While the water on the surface is friendly to visitors, the layer of water below it is completely devoid of oxygen. Nothing can survive in this zone, and creatures or ships that fall into the area take a long time to decompose. Shipwrecks and the remains of those who have drowned may still be seen hundreds of years after sinking. This gave rise to rumors and stories that the Black Sea is home to the deceased who lurk in its deep waters. When you really think about it, who wants to swim in that?
Nestled between Israel, Jordan, and the West Bank, the Dead Sea is popular with tourists due to the lack of sharks and the high concentration of salt in its water, which allows swimmers to easily float. This unique feature has also led to stories that it's impossible to drown in its waters, but this is unfortunately not true. While swimmers floating on their backs may enjoy the buoyancy, if someone decides to swim facedown or trips and lands in the water face first, it could be dangerous.
Containing 10 times more salt than the ocean, the water of the Dead Sea is extremely dense. This is what allows people and objects to float, but it also hinders them from being able to maneuver in the water. People who wind up facedown will struggle to right themselves as the dense water won't allow them to move their lower body downward. It's also possible for swimmers to accidentally swallow some of the highly salty water, which could disrupt their balance of electrolytes, hurt their organs, and essentially poison them. Needing rescue from the Dead Sea is unfortunately relatively common, and lifeguards rescued 21 people from drowning in 2010 alone.
The warm waters of the Gulf of Mexico bring tourists and beach-goers to its shores every year, but little do they know that they might be swimming with flesh-eating bacteria. Because the water is warm and increases in temperature slightly each year due to global warming, bacteria like Vibrio vulnificus and Group A streptococcus have less difficulty growing. These bacteria and others thrive in the salty, warm water and tend to gather where rivers enter the gulf.
They infect people after being consumed in raw shellfish, and can also use open wounds to enter the bodies of those who take a dip in the water. Once inside, the bacteria can cause necrotizing fasciitis, which infects and destroys tissues, including skin and internal organs. Infected people may have less than 72 hours to get treatment, which can include antibiotics, surgery, or possibly amputation before the condition becomes fatal.

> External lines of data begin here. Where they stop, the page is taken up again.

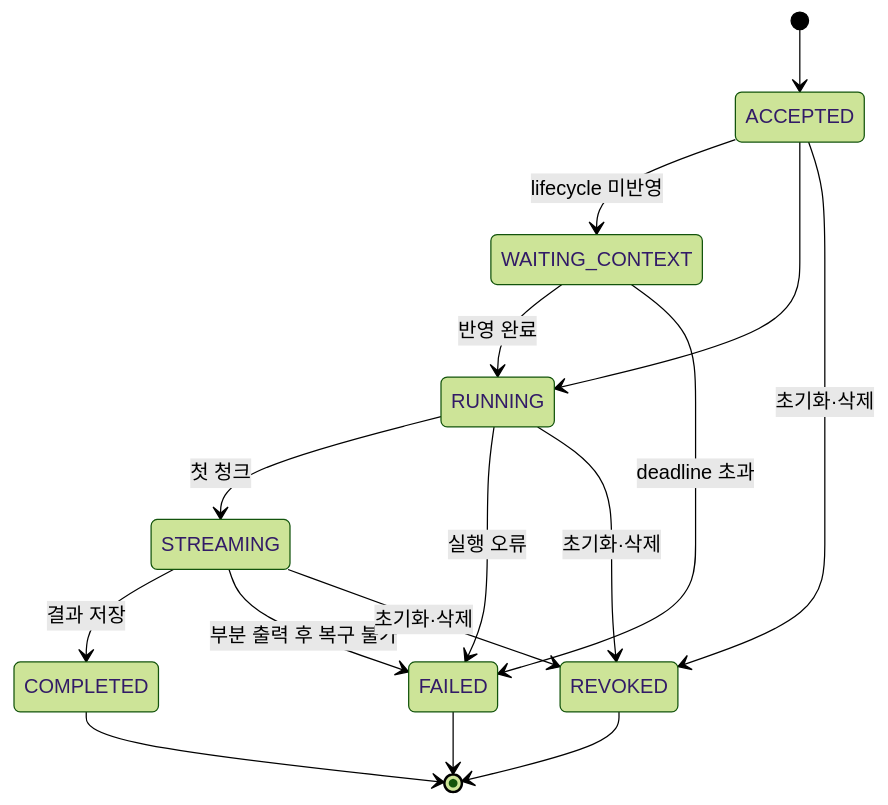
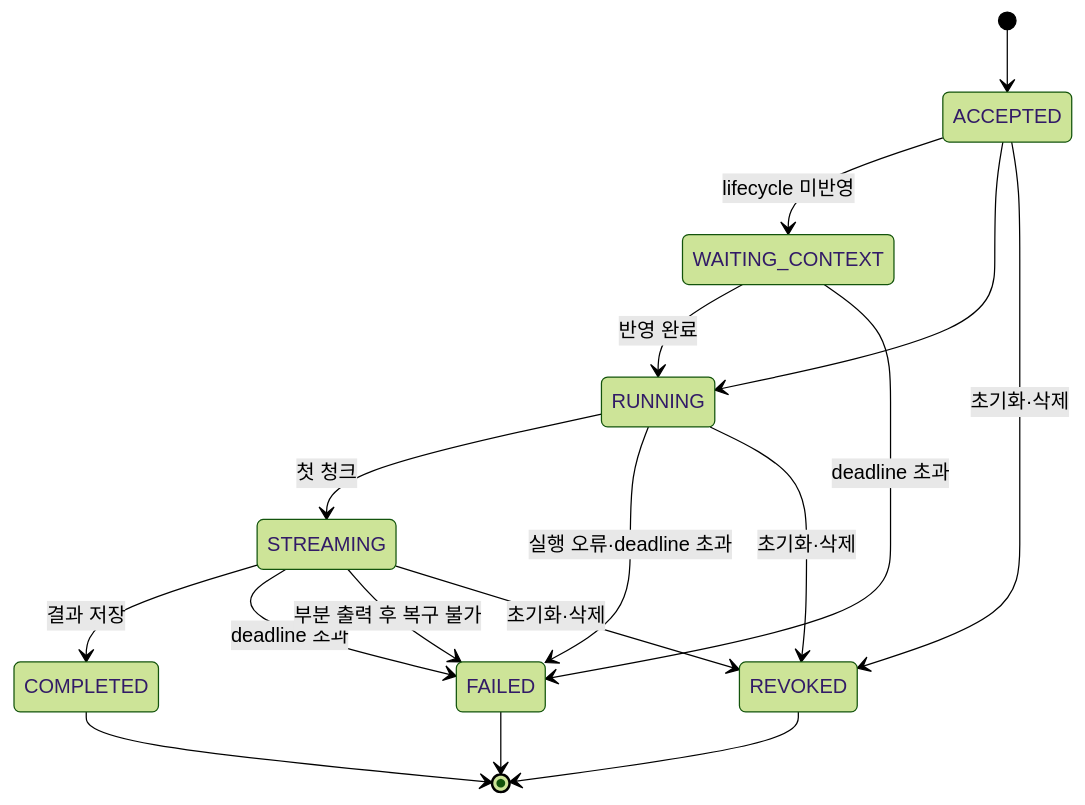
Before and after one commit to Team-CDBD/character-chat-ai: the fourth of 4 diagrams in README.md, drawn with Mermaid (forest theme). The commit also changed other lines of this file and 16 other files, not shown here.

````diff
--- a/README.md
+++ b/README.md
@@ -269,18 +270,19 @@
 ```mermaid
 stateDiagram-v2
     [*] --> ACCEPTED
     ACCEPTED --> WAITING_CONTEXT: lifecycle 미반영
     ACCEPTED --> RUNNING
     WAITING_CONTEXT --> RUNNING: 반영 완료
     RUNNING --> STREAMING: 첫 청크
     STREAMING --> COMPLETED: 결과 저장
     WAITING_CONTEXT --> FAILED: deadline 초과
-    RUNNING --> FAILED: 실행 오류
+    RUNNING --> FAILED: 실행 오류·deadline 초과
+    STREAMING --> FAILED: deadline 초과
     STREAMING --> FAILED: 부분 출력 후 복구 불가
     ACCEPTED --> REVOKED: 초기화·삭제
     RUNNING --> REVOKED: 초기화·삭제
     STREAMING --> REVOKED: 초기화·삭제
     COMPLETED --> [*]
     FAILED --> [*]
     REVOKED --> [*]
 ```
````
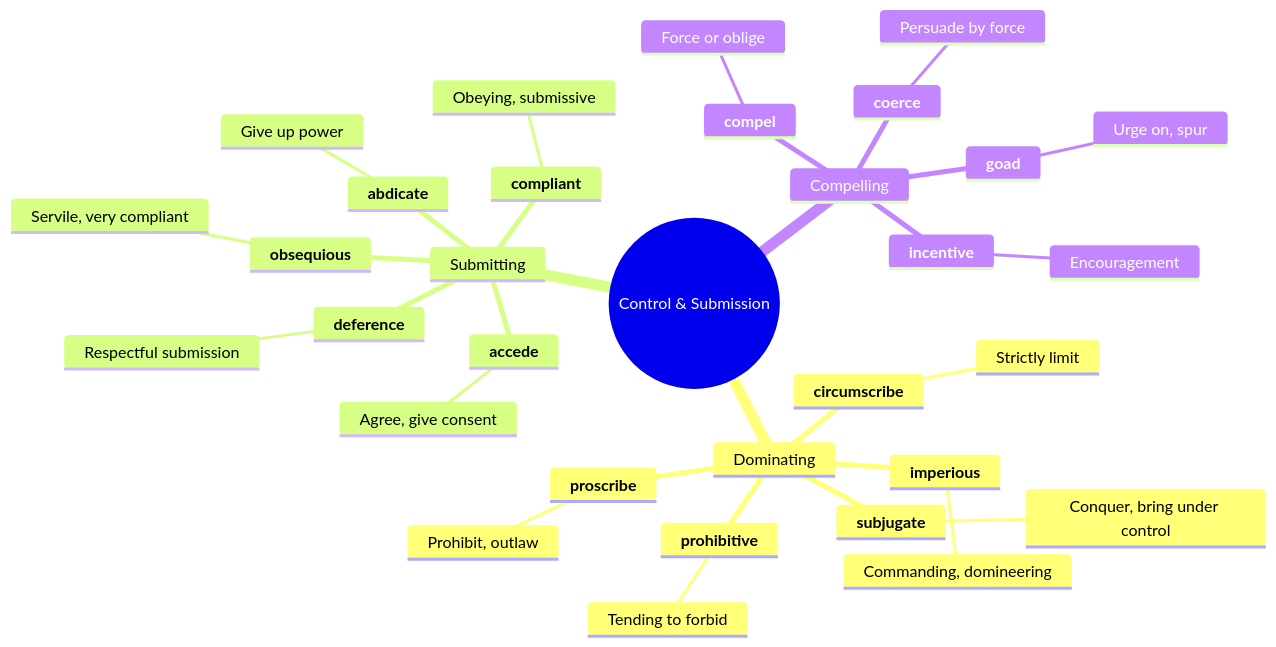
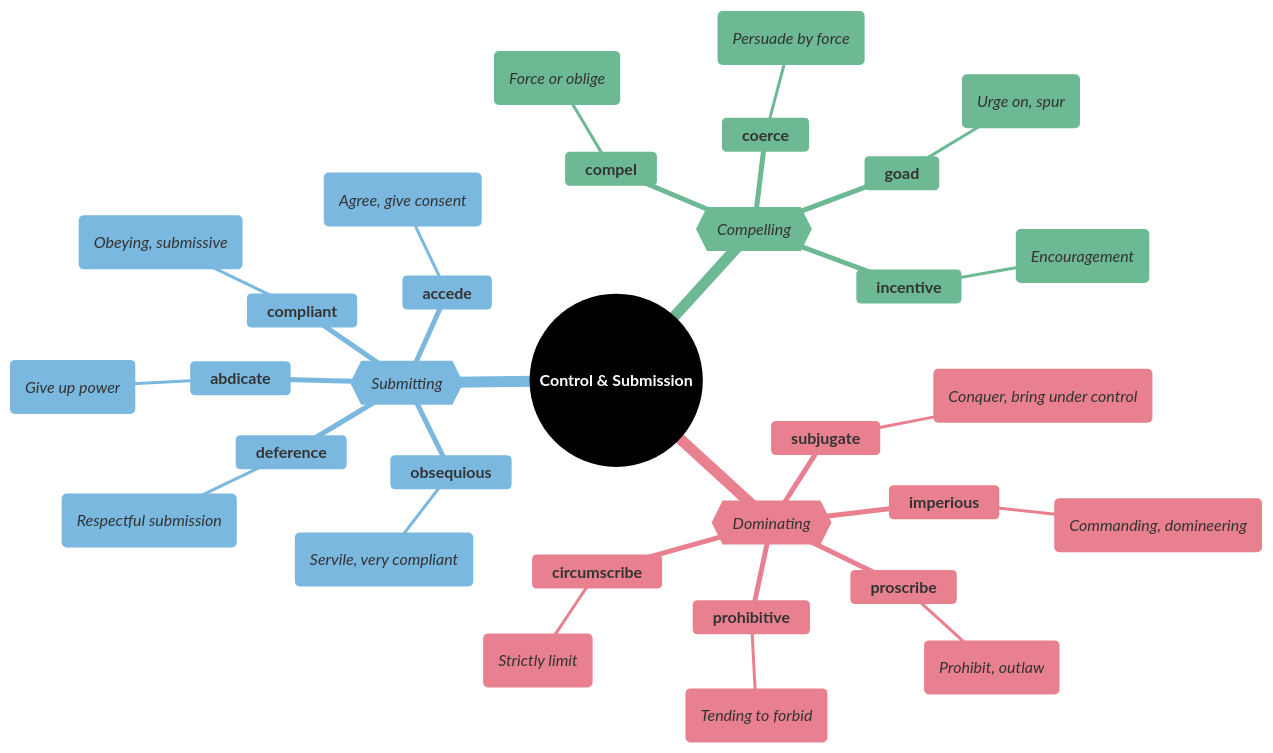
Before and after one commit to 95anantsingh/gre-preparation: the third of 7 diagrams in mindmaps/09-power-and-authority.md, drawn with Mermaid. The commit also changed other lines of this file and 14 other files, not shown here.

````diff
--- a/mindmaps/09-power-and-authority.md
+++ b/mindmaps/09-power-and-authority.md
@@ -140,35 +196,54 @@
 ```mermaid
+%%{
+  init: {
+    "theme": "base",
+    "themeVariables": {
+      "primaryColor": "#000000",
+      "cScale1": "#e8808f",  "cScaleInv1": "#a33445",
+      "cScale2": "#7bb8e0",  "cScaleInv2": "#266a93",
+      "cScale3": "#6db993",  "cScaleInv3": "#23543f",
+      "cScale4": "#f5d07a",  "cScaleInv4": "#c4903b",
+      "cScale5": "#b08fcc",  "cScaleInv5": "#5d3b75",
+      "cScale6": "#74dace",  "cScaleInv6": "#217d72",
+      "cScale7": "#f09570",  "cScaleInv7": "#b84112",
+      "cScale8": "#8ea8c2",  "cScaleInv8": "#32465e",
+      "cScale9": "#cc7fba",  "cScaleInv9": "#7d2868",
+      "cScale10": "#c99a78", "cScaleInv10": "#7c4e32",
+      "cScale11": "#a3a3a3", "cScaleInv11": "#3d3d3d"
+    }
+  }
+}%%
 mindmap
-  root((Control & Submission))
-    Dominating
+  root((<font color=white>**Control & Submission**</font>))
+    {{_Dominating_}}
       **imperious**
-        Commanding, domineering
+        (_Commanding, domineering_)
       **subjugate**
-        Conquer, bring under control
+        (_Conquer, bring under control_)
       **circumscribe**
-        Strictly limit
+        (_Strictly limit_)
       **proscribe**
-        Prohibit, outlaw
+        (_Prohibit, outlaw_)
       **prohibitive**
-        Tending to forbid
-    Submitting
+        (_Tending to forbid_)
+    {{_Submitting_}}
       **obsequious**
-        Servile, very compliant
+        (_Servile, very compliant_)
       **compliant**
-        Obeying, submissive
+        (_Obeying, submissive_)
       **deference**
-        Respectful submission
+        (_Respectful submission_)
       **accede**
-        Agree, give consent
+        (_Agree, give consent_)
       **abdicate**
-        Give up power
-    Compelling
+        (_Give up power_)
+    {{_Compelling_}}
       **compel**
-        Force or oblige
+        (_Force or oblige_)
       **coerce**
-        Persuade by force
+        (_Persuade by force_)
       **goad**
-        Urge on, spur
+        (_Urge on, spur_)
       **incentive**
-        Encouragement
+        (_Encouragement_)
 ```
````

Don't cancel your trip to the beach just yet, though. While flesh-eating bacteria makes headlines and can induce nightmares, necrotizing fasciitis is actually pretty rare.